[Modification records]
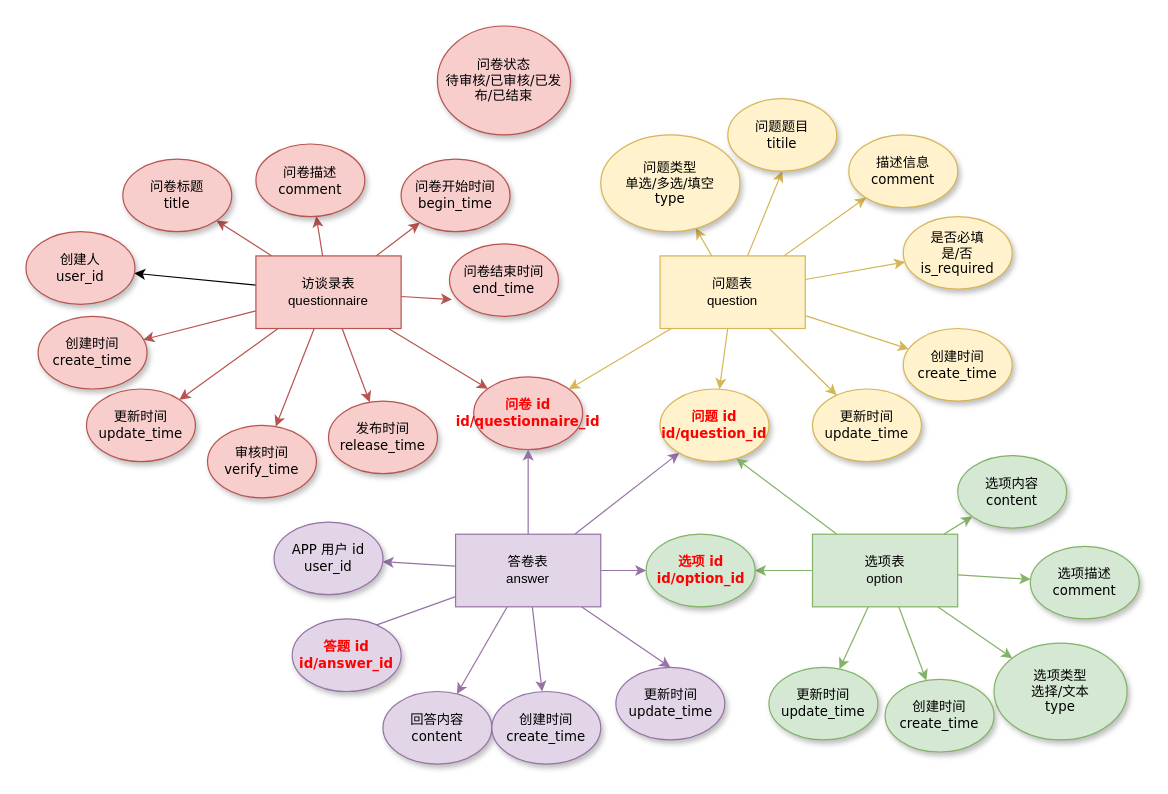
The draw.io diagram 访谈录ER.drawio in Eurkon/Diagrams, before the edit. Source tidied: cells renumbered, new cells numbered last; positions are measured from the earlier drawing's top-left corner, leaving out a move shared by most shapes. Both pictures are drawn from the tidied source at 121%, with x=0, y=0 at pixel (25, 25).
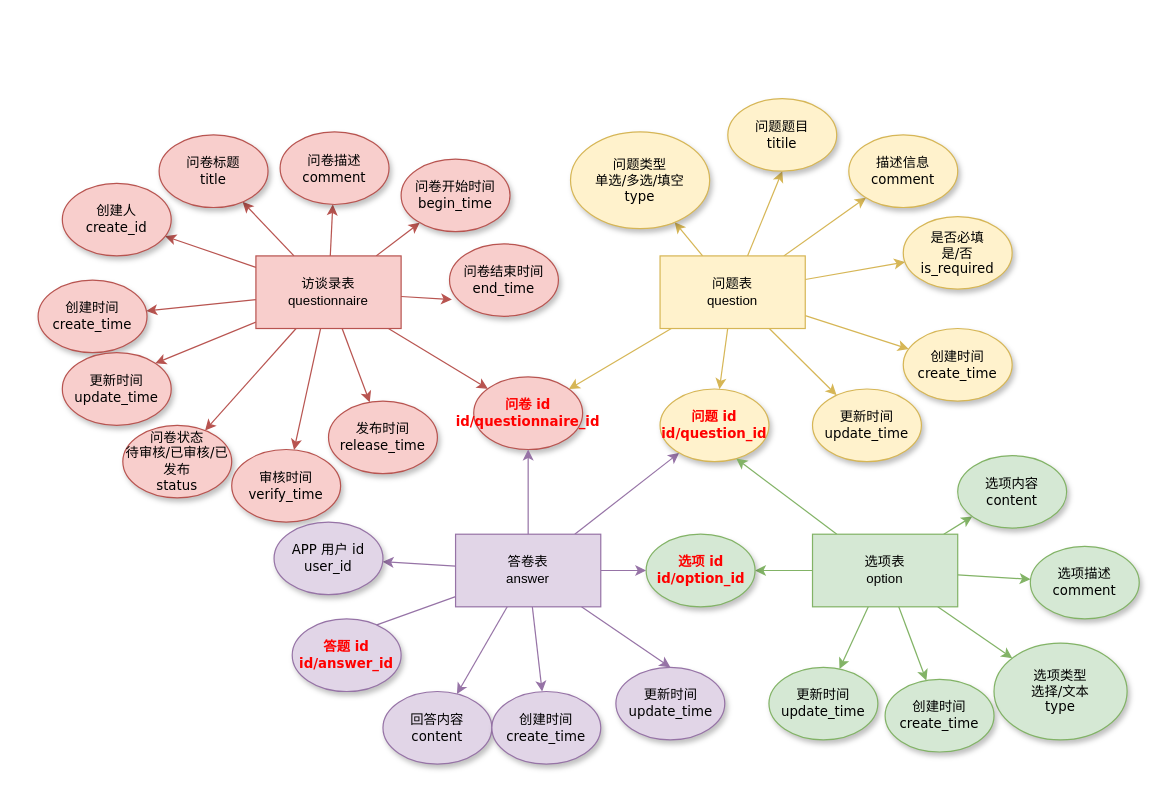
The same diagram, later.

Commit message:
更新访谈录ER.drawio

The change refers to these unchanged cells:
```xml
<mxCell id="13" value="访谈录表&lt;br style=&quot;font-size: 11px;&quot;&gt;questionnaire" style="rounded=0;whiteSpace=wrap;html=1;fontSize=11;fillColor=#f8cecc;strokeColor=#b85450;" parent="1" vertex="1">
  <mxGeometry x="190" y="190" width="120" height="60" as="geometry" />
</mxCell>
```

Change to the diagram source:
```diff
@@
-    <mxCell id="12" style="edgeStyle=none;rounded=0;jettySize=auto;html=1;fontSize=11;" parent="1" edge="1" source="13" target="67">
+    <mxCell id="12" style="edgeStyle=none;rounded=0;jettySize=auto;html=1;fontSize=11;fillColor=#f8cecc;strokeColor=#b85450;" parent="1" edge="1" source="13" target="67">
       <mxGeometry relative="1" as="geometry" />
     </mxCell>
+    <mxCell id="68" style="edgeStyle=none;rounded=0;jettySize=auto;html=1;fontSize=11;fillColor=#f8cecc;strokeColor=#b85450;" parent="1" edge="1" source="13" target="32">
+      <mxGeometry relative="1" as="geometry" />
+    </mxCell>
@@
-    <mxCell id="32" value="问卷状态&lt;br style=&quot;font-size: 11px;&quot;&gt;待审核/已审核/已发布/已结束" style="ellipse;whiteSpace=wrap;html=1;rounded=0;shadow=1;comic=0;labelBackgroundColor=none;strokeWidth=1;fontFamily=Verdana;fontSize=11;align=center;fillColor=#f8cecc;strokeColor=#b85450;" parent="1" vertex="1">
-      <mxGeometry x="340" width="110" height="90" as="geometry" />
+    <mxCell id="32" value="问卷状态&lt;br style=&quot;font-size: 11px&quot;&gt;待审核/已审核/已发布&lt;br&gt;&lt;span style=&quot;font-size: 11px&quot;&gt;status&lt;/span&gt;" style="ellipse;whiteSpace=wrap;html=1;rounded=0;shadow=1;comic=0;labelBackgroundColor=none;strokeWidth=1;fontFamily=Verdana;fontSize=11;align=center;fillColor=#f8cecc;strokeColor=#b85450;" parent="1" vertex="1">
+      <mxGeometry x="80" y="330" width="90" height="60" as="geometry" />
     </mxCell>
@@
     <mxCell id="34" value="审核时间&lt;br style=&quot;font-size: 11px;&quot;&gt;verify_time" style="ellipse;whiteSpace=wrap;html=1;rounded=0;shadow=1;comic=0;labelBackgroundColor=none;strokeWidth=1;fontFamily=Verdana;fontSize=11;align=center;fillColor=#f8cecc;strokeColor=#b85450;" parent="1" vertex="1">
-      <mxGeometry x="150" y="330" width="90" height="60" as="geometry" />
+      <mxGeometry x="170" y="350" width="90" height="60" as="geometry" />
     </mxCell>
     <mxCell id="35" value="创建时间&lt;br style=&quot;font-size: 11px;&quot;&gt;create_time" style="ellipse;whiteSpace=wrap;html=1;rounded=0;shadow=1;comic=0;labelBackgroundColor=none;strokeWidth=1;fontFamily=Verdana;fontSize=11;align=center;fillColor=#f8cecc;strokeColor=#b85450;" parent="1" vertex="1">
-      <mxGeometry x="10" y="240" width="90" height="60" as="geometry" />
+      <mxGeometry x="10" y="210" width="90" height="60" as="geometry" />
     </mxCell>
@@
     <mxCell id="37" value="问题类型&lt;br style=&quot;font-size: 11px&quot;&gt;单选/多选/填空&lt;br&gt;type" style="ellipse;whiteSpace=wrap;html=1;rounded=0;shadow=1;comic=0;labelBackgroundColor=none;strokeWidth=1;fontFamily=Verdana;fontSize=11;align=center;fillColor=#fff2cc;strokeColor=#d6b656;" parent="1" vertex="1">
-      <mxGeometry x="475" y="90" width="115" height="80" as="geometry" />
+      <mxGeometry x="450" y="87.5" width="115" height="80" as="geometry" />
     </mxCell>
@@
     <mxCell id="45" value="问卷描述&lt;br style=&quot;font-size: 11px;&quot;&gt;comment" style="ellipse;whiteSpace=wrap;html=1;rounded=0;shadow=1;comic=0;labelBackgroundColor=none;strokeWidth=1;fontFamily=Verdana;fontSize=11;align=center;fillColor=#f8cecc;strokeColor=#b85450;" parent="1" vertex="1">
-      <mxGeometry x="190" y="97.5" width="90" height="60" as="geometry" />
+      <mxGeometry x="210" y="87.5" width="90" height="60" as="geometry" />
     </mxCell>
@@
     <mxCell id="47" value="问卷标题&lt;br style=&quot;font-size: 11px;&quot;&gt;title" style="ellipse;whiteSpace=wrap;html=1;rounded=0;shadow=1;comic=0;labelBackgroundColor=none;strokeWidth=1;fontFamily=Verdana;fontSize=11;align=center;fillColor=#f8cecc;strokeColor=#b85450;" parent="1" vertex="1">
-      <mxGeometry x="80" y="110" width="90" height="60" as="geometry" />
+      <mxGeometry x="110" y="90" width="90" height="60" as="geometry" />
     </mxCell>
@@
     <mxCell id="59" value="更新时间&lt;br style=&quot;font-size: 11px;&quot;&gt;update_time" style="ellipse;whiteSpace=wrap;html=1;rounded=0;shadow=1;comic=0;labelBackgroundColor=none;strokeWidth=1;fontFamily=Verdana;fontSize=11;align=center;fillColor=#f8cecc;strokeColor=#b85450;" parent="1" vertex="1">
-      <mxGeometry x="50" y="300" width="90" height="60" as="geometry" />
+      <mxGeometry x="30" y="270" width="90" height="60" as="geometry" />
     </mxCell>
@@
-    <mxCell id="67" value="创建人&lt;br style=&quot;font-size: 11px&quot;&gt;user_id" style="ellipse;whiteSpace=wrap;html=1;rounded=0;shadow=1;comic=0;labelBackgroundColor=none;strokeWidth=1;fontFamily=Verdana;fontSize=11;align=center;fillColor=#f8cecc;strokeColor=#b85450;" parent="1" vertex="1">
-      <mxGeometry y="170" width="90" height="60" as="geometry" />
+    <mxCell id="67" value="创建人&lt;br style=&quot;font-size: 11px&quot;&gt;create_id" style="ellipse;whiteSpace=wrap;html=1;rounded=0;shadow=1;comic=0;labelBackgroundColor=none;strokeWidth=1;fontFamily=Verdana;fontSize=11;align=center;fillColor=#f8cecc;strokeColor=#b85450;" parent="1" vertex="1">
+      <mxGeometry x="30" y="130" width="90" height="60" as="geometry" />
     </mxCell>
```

__YOUR TASK__:
Could you repeat all of the entries exactly, without any of the images?

__SOLVED EXERCISE__:
The draw.io diagram 访谈录ER.drawio in Eurkon/Diagrams, before the edit. Source tidied: cells renumbered, new cells numbered last; positions are measured from the earlier drawing's top-left corner, leaving out a move shared by most shapes. Both pictures are drawn from the tidied source at 121%, with x=0, y=0 at pixel (25, 25).
The same diagram, later.

Commit message:
更新访谈录ER.drawio

The change refers to these unchanged cells:
```xml
<mxCell id="13" value="访谈录表&lt;br style=&quot;font-size: 11px;&quot;&gt;questionnaire" style="rounded=0;whiteSpace=wrap;html=1;fontSize=11;fillColor=#f8cecc;strokeColor=#b85450;" parent="1" vertex="1">
  <mxGeometry x="190" y="190" width="120" height="60" as="geometry" />
</mxCell>
```

Change to the diagram source:
```diff
@@
-    <mxCell id="12" style="edgeStyle=none;rounded=0;jettySize=auto;html=1;fontSize=11;" parent="1" edge="1" source="13" target="67">
+    <mxCell id="12" style="edgeStyle=none;rounded=0;jettySize=auto;html=1;fontSize=11;fillColor=#f8cecc;strokeColor=#b85450;" parent="1" edge="1" source="13" target="67">
       <mxGeometry relative="1" as="geometry" />
     </mxCell>
+    <mxCell id="68" style="edgeStyle=none;rounded=0;jettySize=auto;html=1;fontSize=11;fillColor=#f8cecc;strokeColor=#b85450;" parent="1" edge="1" source="13" target="32">
+      <mxGeometry relative="1" as="geometry" />
+    </mxCell>
@@
-    <mxCell id="32" value="问卷状态&lt;br style=&quot;font-size: 11px;&quot;&gt;待审核/已审核/已发布/已结束" style="ellipse;whiteSpace=wrap;html=1;rounded=0;shadow=1;comic=0;labelBackgroundColor=none;strokeWidth=1;fontFamily=Verdana;fontSize=11;align=center;fillColor=#f8cecc;strokeColor=#b85450;" parent="1" vertex="1">
-      <mxGeometry x="340" width="110" height="90" as="geometry" />
+    <mxCell id="32" value="问卷状态&lt;br style=&quot;font-size: 11px&quot;&gt;待审核/已审核/已发布&lt;br&gt;&lt;span style=&quot;font-size: 11px&quot;&gt;status&lt;/span&gt;" style="ellipse;whiteSpace=wrap;html=1;rounded=0;shadow=1;comic=0;labelBackgroundColor=none;strokeWidth=1;fontFamily=Verdana;fontSize=11;align=center;fillColor=#f8cecc;strokeColor=#b85450;" parent="1" vertex="1">
+      <mxGeometry x="80" y="330" width="90" height="60" as="geometry" />
     </mxCell>
@@
     <mxCell id="34" value="审核时间&lt;br style=&quot;font-size: 11px;&quot;&gt;verify_time" style="ellipse;whiteSpace=wrap;html=1;rounded=0;shadow=1;comic=0;labelBackgroundColor=none;strokeWidth=1;fontFamily=Verdana;fontSize=11;align=center;fillColor=#f8cecc;strokeColor=#b85450;" parent="1" vertex="1">
-      <mxGeometry x="150" y="330" width="90" height="60" as="geometry" />
+      <mxGeometry x="170" y="350" width="90" height="60" as="geometry" />
     </mxCell>
     <mxCell id="35" value="创建时间&lt;br style=&quot;font-size: 11px;&quot;&gt;create_time" style="ellipse;whiteSpace=wrap;html=1;rounded=0;shadow=1;comic=0;labelBackgroundColor=none;strokeWidth=1;fontFamily=Verdana;fontSize=11;align=center;fillColor=#f8cecc;strokeColor=#b85450;" parent="1" vertex="1">
-      <mxGeometry x="10" y="240" width="90" height="60" as="geometry" />
+      <mxGeometry x="10" y="210" width="90" height="60" as="geometry" />
     </mxCell>
@@
     <mxCell id="37" value="问题类型&lt;br style=&quot;font-size: 11px&quot;&gt;单选/多选/填空&lt;br&gt;type" style="ellipse;whiteSpace=wrap;html=1;rounded=0;shadow=1;comic=0;labelBackgroundColor=none;strokeWidth=1;fontFamily=Verdana;fontSize=11;align=center;fillColor=#fff2cc;strokeColor=#d6b656;" parent="1" vertex="1">
-      <mxGeometry x="475" y="90" width="115" height="80" as="geometry" />
+      <mxGeometry x="450" y="87.5" width="115" height="80" as="geometry" />
     </mxCell>
@@
     <mxCell id="45" value="问卷描述&lt;br style=&quot;font-size: 11px;&quot;&gt;comment" style="ellipse;whiteSpace=wrap;html=1;rounded=0;shadow=1;comic=0;labelBackgroundColor=none;strokeWidth=1;fontFamily=Verdana;fontSize=11;align=center;fillColor=#f8cecc;strokeColor=#b85450;" parent="1" vertex="1">
-      <mxGeometry x="190" y="97.5" width="90" height="60" as="geometry" />
+      <mxGeometry x="210" y="87.5" width="90" height="60" as="geometry" />
     </mxCell>
@@
     <mxCell id="47" value="问卷标题&lt;br style=&quot;font-size: 11px;&quot;&gt;title" style="ellipse;whiteSpace=wrap;html=1;rounded=0;shadow=1;comic=0;labelBackgroundColor=none;strokeWidth=1;fontFamily=Verdana;fontSize=11;align=center;fillColor=#f8cecc;strokeColor=#b85450;" parent="1" vertex="1">
-      <mxGeometry x="80" y="110" width="90" height="60" as="geometry" />
+      <mxGeometry x="110" y="90" width="90" height="60" as="geometry" />
     </mxCell>
@@
     <mxCell id="59" value="更新时间&lt;br style=&quot;font-size: 11px;&quot;&gt;update_time" style="ellipse;whiteSpace=wrap;html=1;rounded=0;shadow=1;comic=0;labelBackgroundColor=none;strokeWidth=1;fontFamily=Verdana;fontSize=11;align=center;fillColor=#f8cecc;strokeColor=#b85450;" parent="1" vertex="1">
-      <mxGeometry x="50" y="300" width="90" height="60" as="geometry" />
+      <mxGeometry x="30" y="270" width="90" height="60" as="geometry" />
     </mxCell>
@@
-    <mxCell id="67" value="创建人&lt;br style=&quot;font-size: 11px&quot;&gt;user_id" style="ellipse;whiteSpace=wrap;html=1;rounded=0;shadow=1;comic=0;labelBackgroundColor=none;strokeWidth=1;fontFamily=Verdana;fontSize=11;align=center;fillColor=#f8cecc;strokeColor=#b85450;" parent="1" vertex="1">
-      <mxGeometry y="170" width="90" height="60" as="geometry" />
+    <mxCell id="67" value="创建人&lt;br style=&quot;font-size: 11px&quot;&gt;create_id" style="ellipse;whiteSpace=wrap;html=1;rounded=0;shadow=1;comic=0;labelBackgroundColor=none;strokeWidth=1;fontFamily=Verdana;fontSize=11;align=center;fillColor=#f8cecc;strokeColor=#b85450;" parent="1" vertex="1">
+      <mxGeometry x="30" y="130" width="90" height="60" as="geometry" />
     </mxCell>
```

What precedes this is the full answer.